* [Excerpted data]:
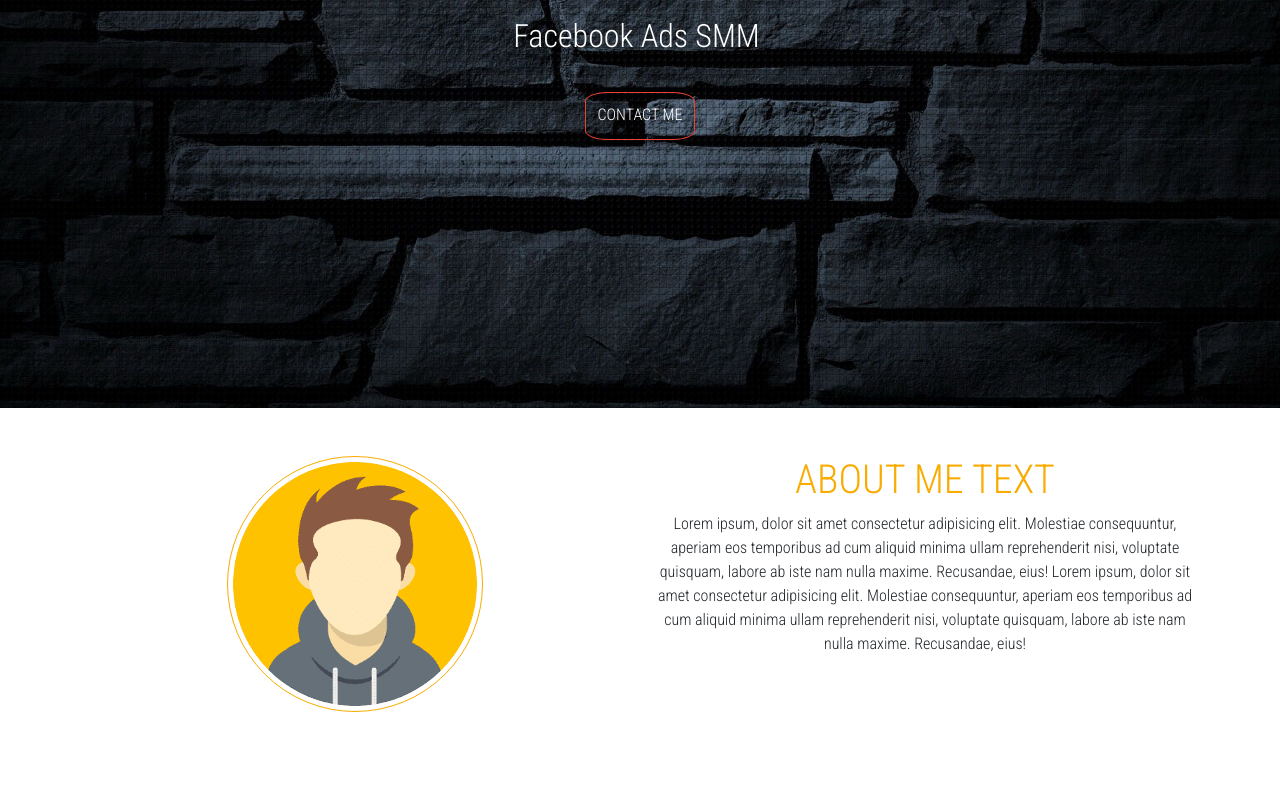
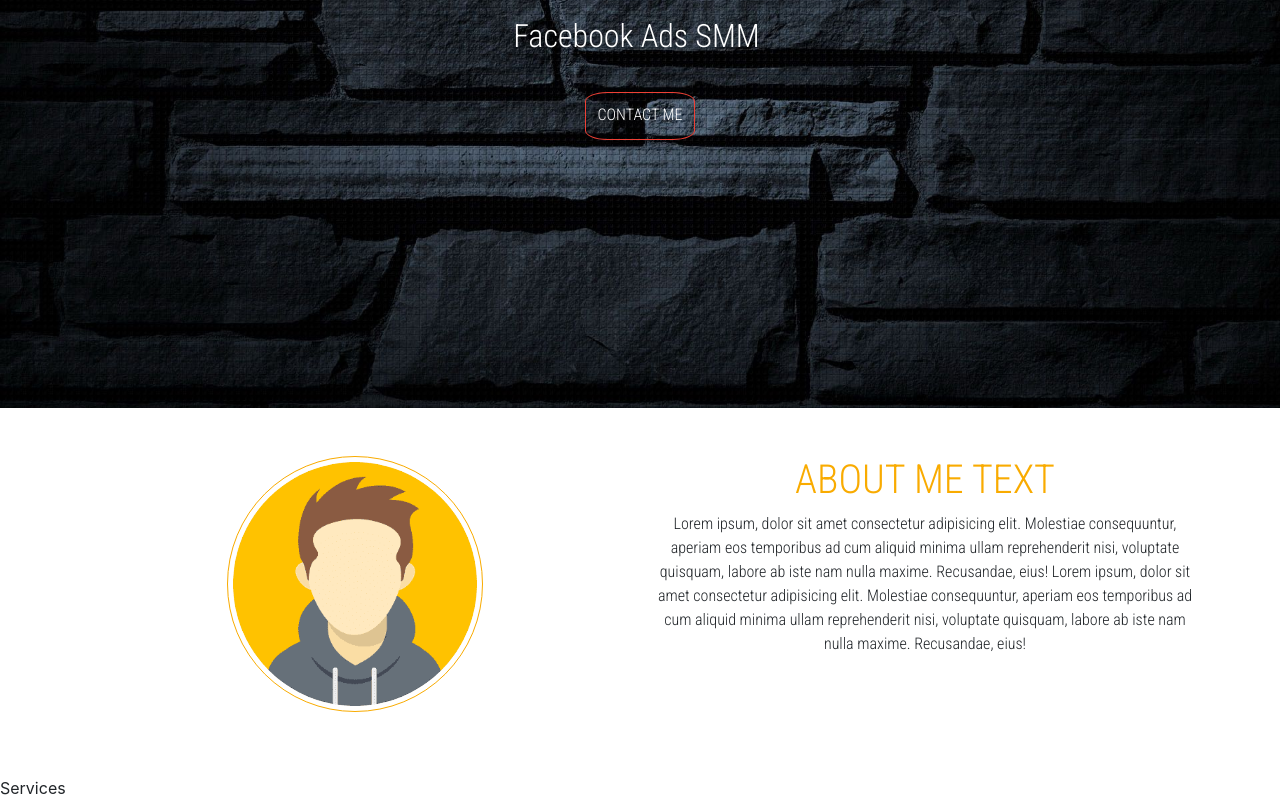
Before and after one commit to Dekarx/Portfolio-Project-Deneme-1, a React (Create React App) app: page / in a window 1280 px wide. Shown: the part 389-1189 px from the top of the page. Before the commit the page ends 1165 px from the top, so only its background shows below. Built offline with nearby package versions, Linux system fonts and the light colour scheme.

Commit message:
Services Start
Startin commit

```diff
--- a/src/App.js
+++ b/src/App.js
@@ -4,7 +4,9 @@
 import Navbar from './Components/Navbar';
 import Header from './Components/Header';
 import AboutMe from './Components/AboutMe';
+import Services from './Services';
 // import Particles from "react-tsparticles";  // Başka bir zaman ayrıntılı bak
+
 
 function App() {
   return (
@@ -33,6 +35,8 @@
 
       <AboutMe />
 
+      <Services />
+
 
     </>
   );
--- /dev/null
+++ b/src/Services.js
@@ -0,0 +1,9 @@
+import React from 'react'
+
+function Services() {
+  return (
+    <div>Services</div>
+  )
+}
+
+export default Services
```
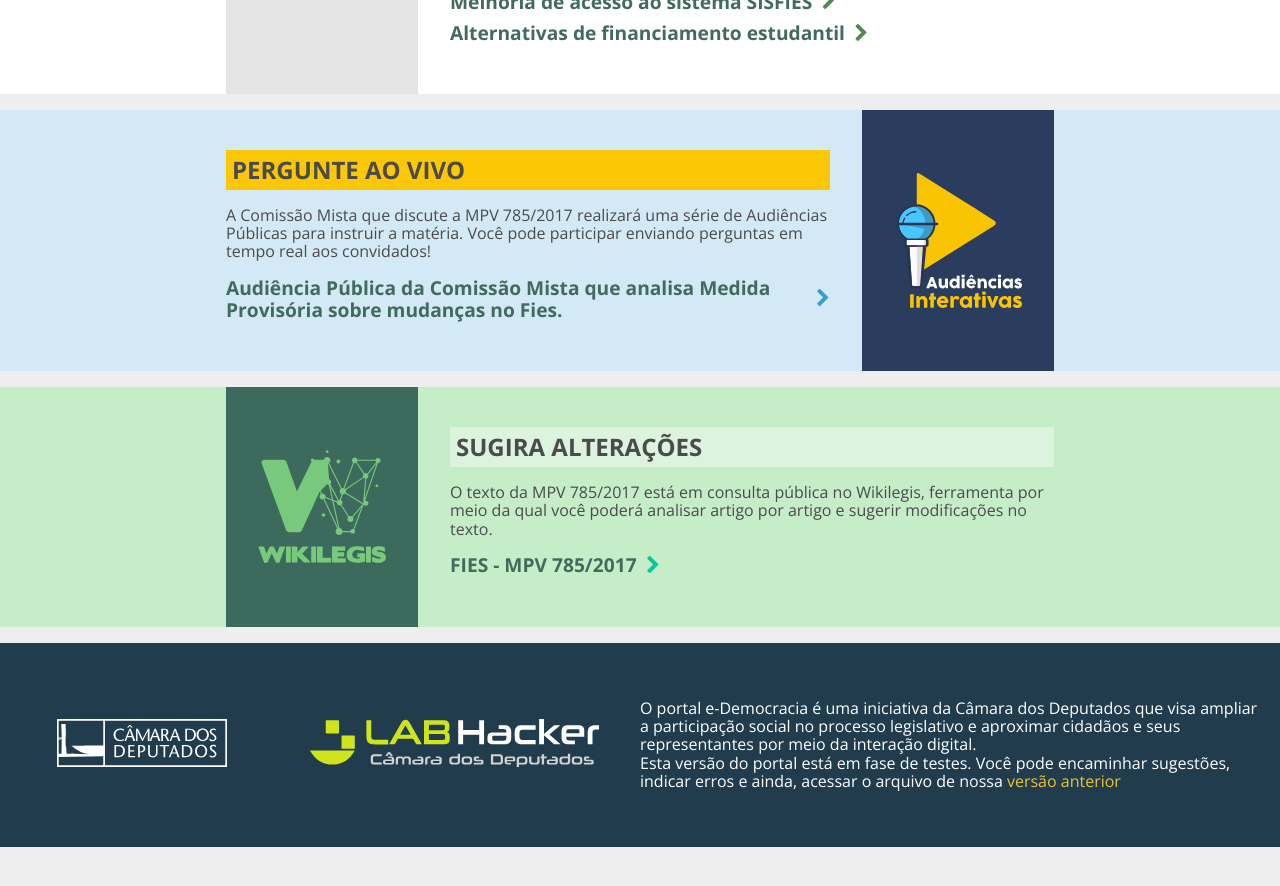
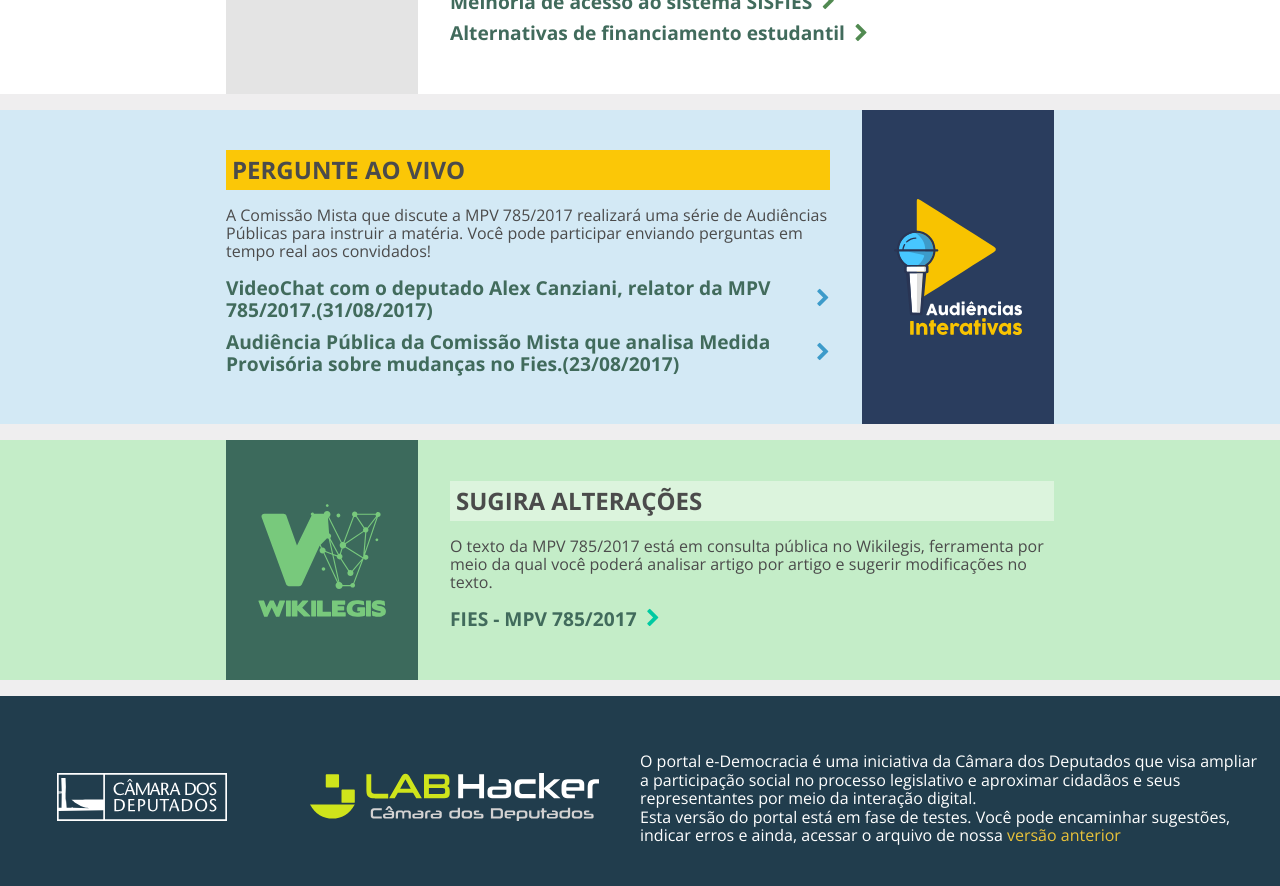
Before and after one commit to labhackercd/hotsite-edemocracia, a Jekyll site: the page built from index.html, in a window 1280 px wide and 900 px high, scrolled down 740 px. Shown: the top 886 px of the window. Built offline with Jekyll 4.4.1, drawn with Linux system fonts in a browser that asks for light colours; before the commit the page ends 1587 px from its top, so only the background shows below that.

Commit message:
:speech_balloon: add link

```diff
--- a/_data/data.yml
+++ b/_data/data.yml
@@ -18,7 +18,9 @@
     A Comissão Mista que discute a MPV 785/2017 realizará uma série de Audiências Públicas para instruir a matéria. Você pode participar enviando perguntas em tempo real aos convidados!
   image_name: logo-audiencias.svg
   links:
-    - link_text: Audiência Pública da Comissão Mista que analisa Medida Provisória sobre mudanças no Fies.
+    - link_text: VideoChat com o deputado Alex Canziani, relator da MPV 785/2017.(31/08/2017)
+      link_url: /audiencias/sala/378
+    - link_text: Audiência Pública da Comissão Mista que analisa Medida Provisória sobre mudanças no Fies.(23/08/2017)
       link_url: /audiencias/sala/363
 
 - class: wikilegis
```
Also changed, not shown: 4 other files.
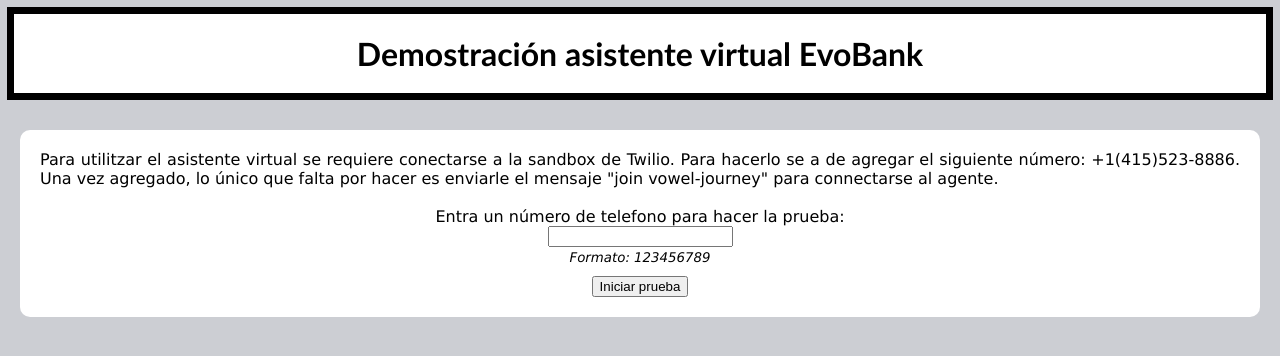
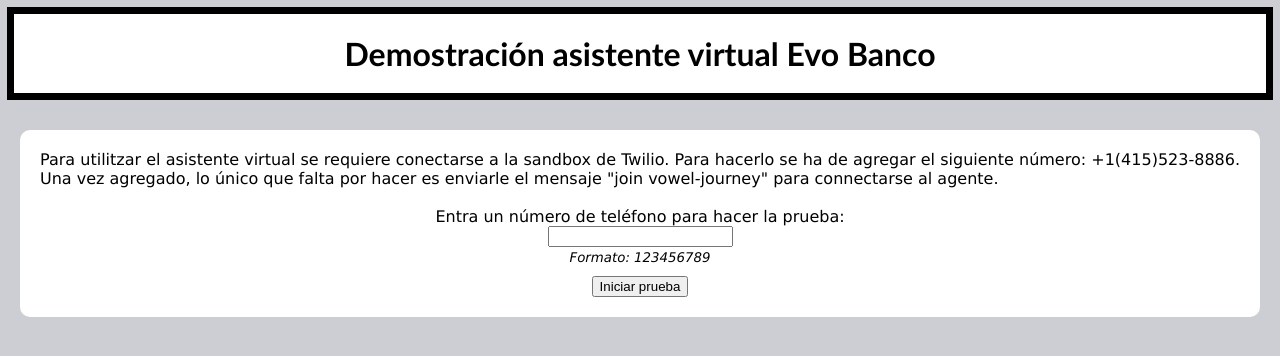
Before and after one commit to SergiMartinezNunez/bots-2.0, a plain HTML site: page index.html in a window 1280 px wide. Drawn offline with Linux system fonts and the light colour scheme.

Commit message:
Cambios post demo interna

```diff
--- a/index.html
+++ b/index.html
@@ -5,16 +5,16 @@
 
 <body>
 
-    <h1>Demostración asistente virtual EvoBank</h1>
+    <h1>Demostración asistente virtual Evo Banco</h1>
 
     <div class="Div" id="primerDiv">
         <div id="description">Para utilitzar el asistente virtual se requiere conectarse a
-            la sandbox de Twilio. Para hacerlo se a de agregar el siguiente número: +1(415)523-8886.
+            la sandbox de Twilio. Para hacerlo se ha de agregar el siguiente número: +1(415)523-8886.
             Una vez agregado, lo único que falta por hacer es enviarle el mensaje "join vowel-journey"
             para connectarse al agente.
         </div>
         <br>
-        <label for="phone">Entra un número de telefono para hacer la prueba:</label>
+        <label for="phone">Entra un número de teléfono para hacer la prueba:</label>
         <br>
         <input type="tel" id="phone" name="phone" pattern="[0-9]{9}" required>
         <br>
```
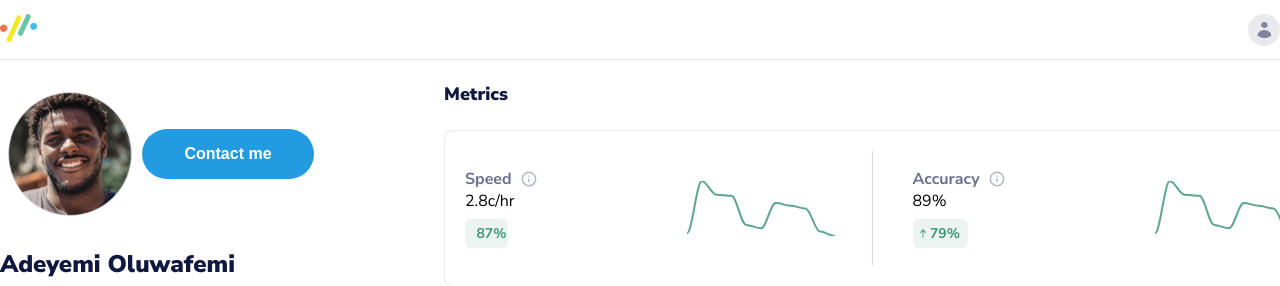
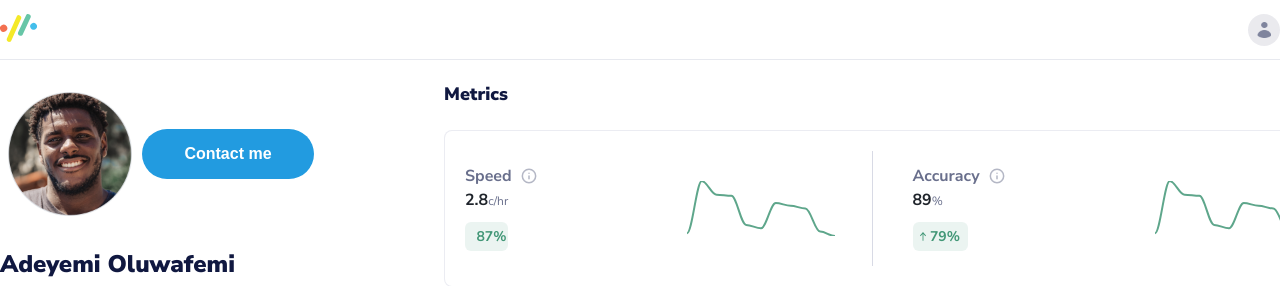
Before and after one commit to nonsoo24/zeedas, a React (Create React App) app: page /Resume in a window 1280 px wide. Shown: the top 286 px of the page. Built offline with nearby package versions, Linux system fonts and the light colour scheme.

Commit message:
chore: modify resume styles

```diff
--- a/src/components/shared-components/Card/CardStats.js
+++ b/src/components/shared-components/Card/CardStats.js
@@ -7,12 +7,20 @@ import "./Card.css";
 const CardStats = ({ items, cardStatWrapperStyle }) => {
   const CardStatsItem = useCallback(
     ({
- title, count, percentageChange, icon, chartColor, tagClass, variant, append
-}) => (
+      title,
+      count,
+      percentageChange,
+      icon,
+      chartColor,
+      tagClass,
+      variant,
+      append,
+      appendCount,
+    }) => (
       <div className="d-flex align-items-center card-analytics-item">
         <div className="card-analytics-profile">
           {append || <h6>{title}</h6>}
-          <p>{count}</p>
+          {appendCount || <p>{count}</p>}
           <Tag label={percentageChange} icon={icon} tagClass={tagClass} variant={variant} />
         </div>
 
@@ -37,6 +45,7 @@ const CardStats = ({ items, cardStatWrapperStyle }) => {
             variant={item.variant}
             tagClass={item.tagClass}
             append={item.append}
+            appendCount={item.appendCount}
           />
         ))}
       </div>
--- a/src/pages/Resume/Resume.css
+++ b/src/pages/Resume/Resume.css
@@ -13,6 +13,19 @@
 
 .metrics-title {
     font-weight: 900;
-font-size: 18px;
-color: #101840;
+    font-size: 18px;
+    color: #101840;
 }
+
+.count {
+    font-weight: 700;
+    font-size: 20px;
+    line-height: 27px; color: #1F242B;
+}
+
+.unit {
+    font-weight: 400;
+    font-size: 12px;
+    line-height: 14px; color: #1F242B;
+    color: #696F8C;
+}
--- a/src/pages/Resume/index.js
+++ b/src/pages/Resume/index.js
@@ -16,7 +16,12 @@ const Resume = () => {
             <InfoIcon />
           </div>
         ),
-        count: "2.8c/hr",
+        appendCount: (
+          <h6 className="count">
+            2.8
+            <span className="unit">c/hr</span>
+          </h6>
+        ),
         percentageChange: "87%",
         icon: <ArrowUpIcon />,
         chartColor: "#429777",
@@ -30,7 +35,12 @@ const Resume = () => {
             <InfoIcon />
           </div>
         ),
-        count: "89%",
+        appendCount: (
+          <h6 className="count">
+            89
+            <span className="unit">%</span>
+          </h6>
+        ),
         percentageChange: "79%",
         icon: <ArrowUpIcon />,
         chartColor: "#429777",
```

* [Your task]: Please copy each line of the entries in which the word "className" shows up.

* [Response to the exercise]:
       <div className="d-flex align-items-center card-analytics-item">
         <div className="card-analytics-profile">
+          <h6 className="count">
+            <span className="unit">c/hr</span>
+          <h6 className="count">
+            <span className="unit">%</span>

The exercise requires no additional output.